Shukree Tlighman saw Morgan Freeman on 60 Minutes in 2006 say that he believed Black History Month shouldn’t exist, because it was insulting to relegate an entire race’s history to just one month. It resonated with the young man, so much so that after film school, Tilghman was determined to set out to find out the truth about Black History Month, even if it meant fielding and considering the inevitable questions such as “Why isn’t there a White History Month?” Independent Lens asked him about the resulting film More Than a Month and how he managed to take a controversial racial topic and make it funny and accessible to such a large audience.
What impact do you hope More Than a Month will have?
That Americans will question why black history is taught as if it is somehow separate from American history. I hope as a country, we can imagine an America where Black History Month isn’t necessary.
What led you to make this film?
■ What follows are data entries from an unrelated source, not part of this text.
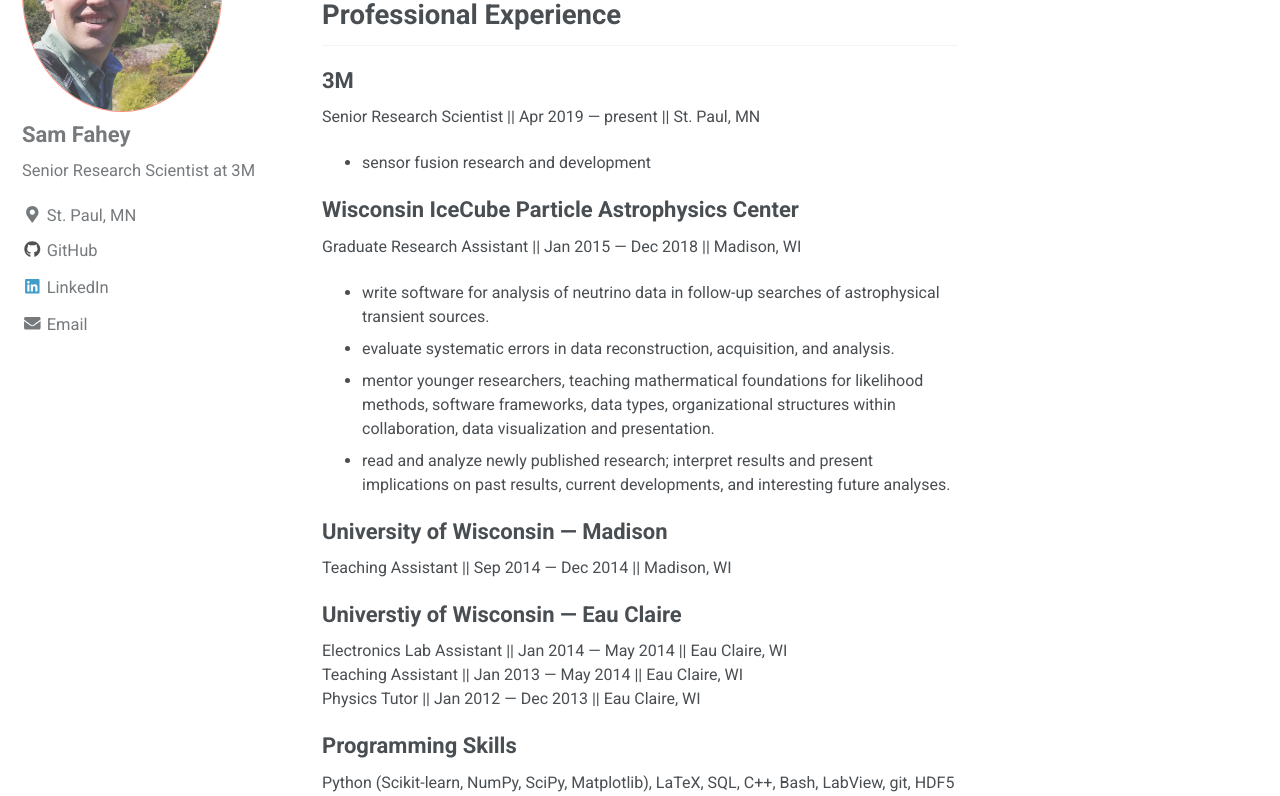
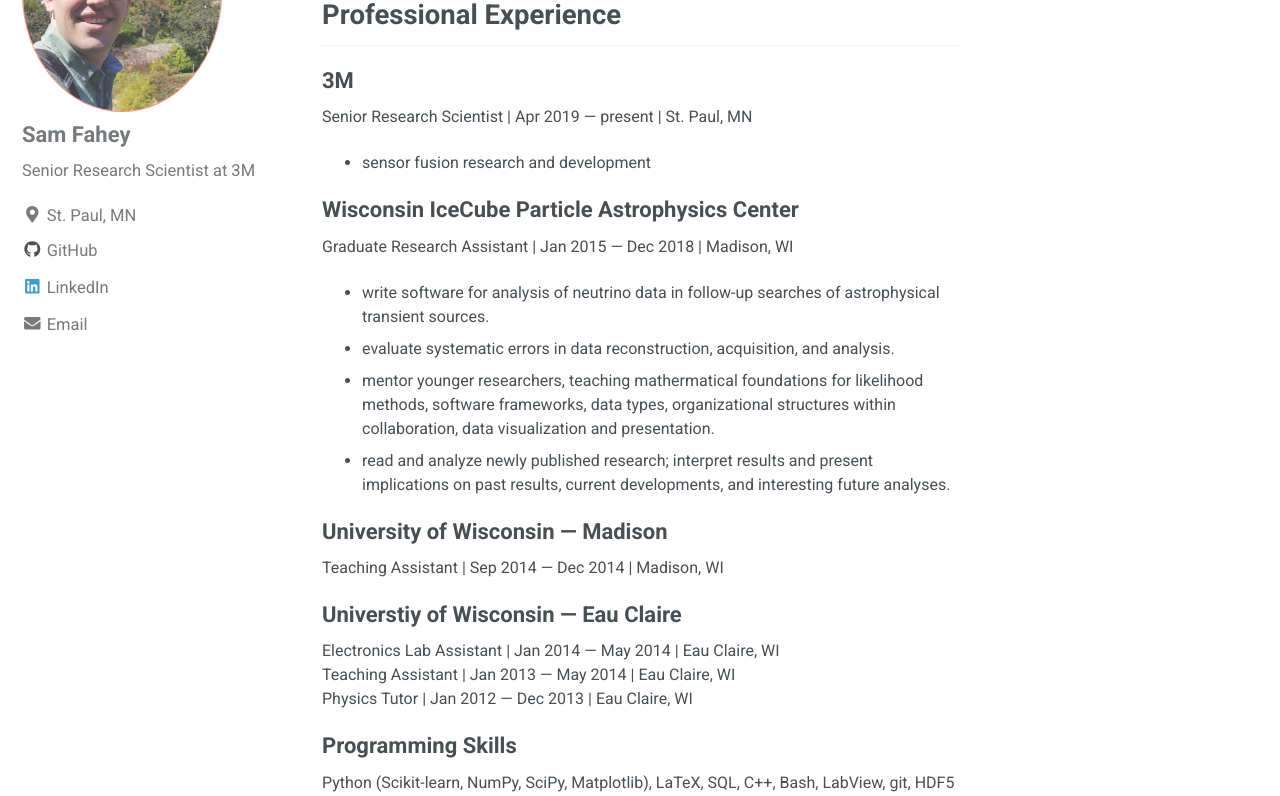
Before and after one commit to sam-fahey/jrbourbeau.github.io, a Jekyll site: the page built from _pages/cv.md, in a window 1280 px wide and 1400 px high. Shown: the part 247-1043 px from the top of the window. Built offline with Jekyll 4.4.1, drawn with Linux system fonts in a browser that asks for light colours; nearby versions of some CDN libraries; some of the changed text lies outside the part shown.

Commit message:
Update cv.md

```diff
--- a/_pages/cv.md
+++ b/_pages/cv.md
@@ -16,12 +16,12 @@
 ## Professional Experience
 
 ### 3M
-Senior Research Scientist || Apr 2019 &mdash; present || St. Paul, MN
+Senior Research Scientist | Apr 2019 &mdash; present | St. Paul, MN
 
 * sensor fusion research and development
 
 ### Wisconsin IceCube Particle Astrophysics Center
-Graduate Research Assistant  ||  Jan 2015 &mdash; Dec 2018  ||  Madison, WI<br>
+Graduate Research Assistant  |  Jan 2015 &mdash; Dec 2018  |  Madison, WI<br>
 
 * write software for analysis of neutrino data in follow-up searches of astrophysical transient sources.
 * evaluate systematic errors in data reconstruction, acquisition, and analysis.
@@ -29,12 +29,12 @@
 * read and analyze newly published research; interpret results and present implications on past results, current developments, and interesting future analyses.
 
 ### University of Wisconsin &mdash; Madison
-Teaching Assistant  ||  Sep 2014 &mdash; Dec 2014  ||  Madison, WI
+Teaching Assistant  |  Sep 2014 &mdash; Dec 2014  |  Madison, WI
 
 ### Universtiy of Wisconsin &mdash; Eau Claire
-Electronics Lab Assistant  ||  Jan 2014 &mdash; May 2014  ||  Eau Claire, WI<br>
-Teaching Assistant  ||  Jan 2013 &mdash; May 2014  ||  Eau Claire, WI<br>
-Physics Tutor  ||  Jan 2012 &mdash; Dec 2013  ||  Eau Claire, WI
+Electronics Lab Assistant  |  Jan 2014 &mdash; May 2014  |  Eau Claire, WI<br>
+Teaching Assistant  |  Jan 2013 &mdash; May 2014  |  Eau Claire, WI<br>
+Physics Tutor  |  Jan 2012 &mdash; Dec 2013  |  Eau Claire, WI
 
 ### Programming Skills
 
```
Also changed, not shown: other parts of _pages/cv.md (+2 -0 lines).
A growing feeling that African Americans continue to be seen as “Other Americans.” Watching how folks were treated during Hurricane Katrina and listening to pundits refer to those victims as refugees intensified that notion. I thought that this ideal of “other” is reinforced in society by things like Black History Month. That, combined with the new idea that we live in a “post-racial” America, led to an interest in exploring these themes.
What were some of the challenges you faced in making the film?
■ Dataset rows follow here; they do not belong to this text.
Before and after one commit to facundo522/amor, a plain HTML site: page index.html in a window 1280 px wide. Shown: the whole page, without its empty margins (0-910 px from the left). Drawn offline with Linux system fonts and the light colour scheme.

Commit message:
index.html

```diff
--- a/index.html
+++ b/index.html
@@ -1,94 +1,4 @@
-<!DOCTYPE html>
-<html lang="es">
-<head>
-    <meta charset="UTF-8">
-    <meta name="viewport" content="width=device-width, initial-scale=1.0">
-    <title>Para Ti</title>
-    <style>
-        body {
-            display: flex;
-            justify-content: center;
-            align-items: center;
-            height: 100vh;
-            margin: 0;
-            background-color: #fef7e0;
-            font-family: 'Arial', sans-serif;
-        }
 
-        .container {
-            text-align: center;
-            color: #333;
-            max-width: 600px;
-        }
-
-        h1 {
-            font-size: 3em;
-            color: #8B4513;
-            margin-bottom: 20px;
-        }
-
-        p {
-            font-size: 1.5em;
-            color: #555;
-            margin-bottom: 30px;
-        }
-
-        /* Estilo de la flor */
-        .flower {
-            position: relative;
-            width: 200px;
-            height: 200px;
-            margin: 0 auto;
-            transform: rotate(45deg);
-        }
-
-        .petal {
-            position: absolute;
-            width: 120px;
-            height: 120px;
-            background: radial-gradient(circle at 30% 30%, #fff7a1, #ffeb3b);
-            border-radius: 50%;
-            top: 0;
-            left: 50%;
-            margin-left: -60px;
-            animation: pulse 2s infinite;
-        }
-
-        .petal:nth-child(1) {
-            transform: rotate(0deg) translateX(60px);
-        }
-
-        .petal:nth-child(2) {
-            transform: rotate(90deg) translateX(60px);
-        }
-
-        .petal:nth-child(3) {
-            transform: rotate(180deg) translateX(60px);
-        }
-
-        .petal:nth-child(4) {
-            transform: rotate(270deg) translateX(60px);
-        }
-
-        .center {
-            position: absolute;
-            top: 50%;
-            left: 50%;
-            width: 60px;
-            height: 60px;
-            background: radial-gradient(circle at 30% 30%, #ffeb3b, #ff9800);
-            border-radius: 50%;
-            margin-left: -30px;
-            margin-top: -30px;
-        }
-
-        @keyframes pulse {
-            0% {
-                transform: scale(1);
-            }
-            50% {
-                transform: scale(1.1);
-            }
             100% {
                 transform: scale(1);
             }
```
The biggest challenge was deciding on tone, and then executing that balance of comedy and serious, tongue-in-cheek and sincere. Getting people to speak candidly about race-related issues is a challenge. Crafting a film that addressed these issues and making it entertaining as well as informative was a constant challenge.
How did you gain the trust of the subjects in your film, get them to take you seriously, and also not become defensive?
We developed a dialogue sometimes over several months and — in some cases — years through phone calls and, emails as well as through in-person visits as we developed the film.
What would you have liked to include in your film that didn’t make the cut?
We covered many stories that we just didn’t have time to put in the film. We spent a great deal of time with high school students. We could have made a great film just talking to the youngsters.
Tell us about a scene in the film that especially moved or resonated with you.
The final scene (with out revealing a spoiler here) is a conversation that was a surprise for me. It wasn’t until we got to editing that I realized this conversation completed the journey of the film.
What has the audience response been so far?
It is not a film without some controversy. At screenings, More Than a Month has created a lot of vigorous dialogue, which, of course, it is designed to do.
The independent film business is tough. What keeps you motivated?
Money. I hope to be rich. But since documentary filmmaking doesn’t promise, or even suggest, the road to riches beyond measure, I must rely on my core motivation: a love of storytelling. The great thing about documentary is that it allows one to combine storytelling with the exploration of social issues. I love that. It can be difficult to work in any creative field, so I think the people who do it and stick with it just can’t imagine doing anything else.
Why did you choose to present your film on public television?
The film found some public television support in the early development stages. As the film grew in stages over the years, we were lucky that our support also increased. We were very fortunate to get on public television’s radar early on in the process, as they truly provide the best audience for the film.
What’s this about an app?
In working on the film we developed a mobile app that helps record and preserve the often invisible African American history that surrounds us all the time, everywhere. I hope people will consider downloading More Than a Map(p).
What are your three favorite films?
Documentary: The Agronomist, Hoop Dreams, The Thin Blue Line
Narrative: To Kill a Mocking Bird, Malcolm X, Annie Hall
What advice do you have for aspiring filmmakers?
Do something different. Not for the sake of being different, but because all filmmakers (and artists in general) have a unique voice and, in my opinion, finding that voice can only come from embracing difference: what’s different about you, what makes you laugh, what makes you angry, how do you think, how do you approach issues? When you can find that, and start creating from that place, then you’re on to something.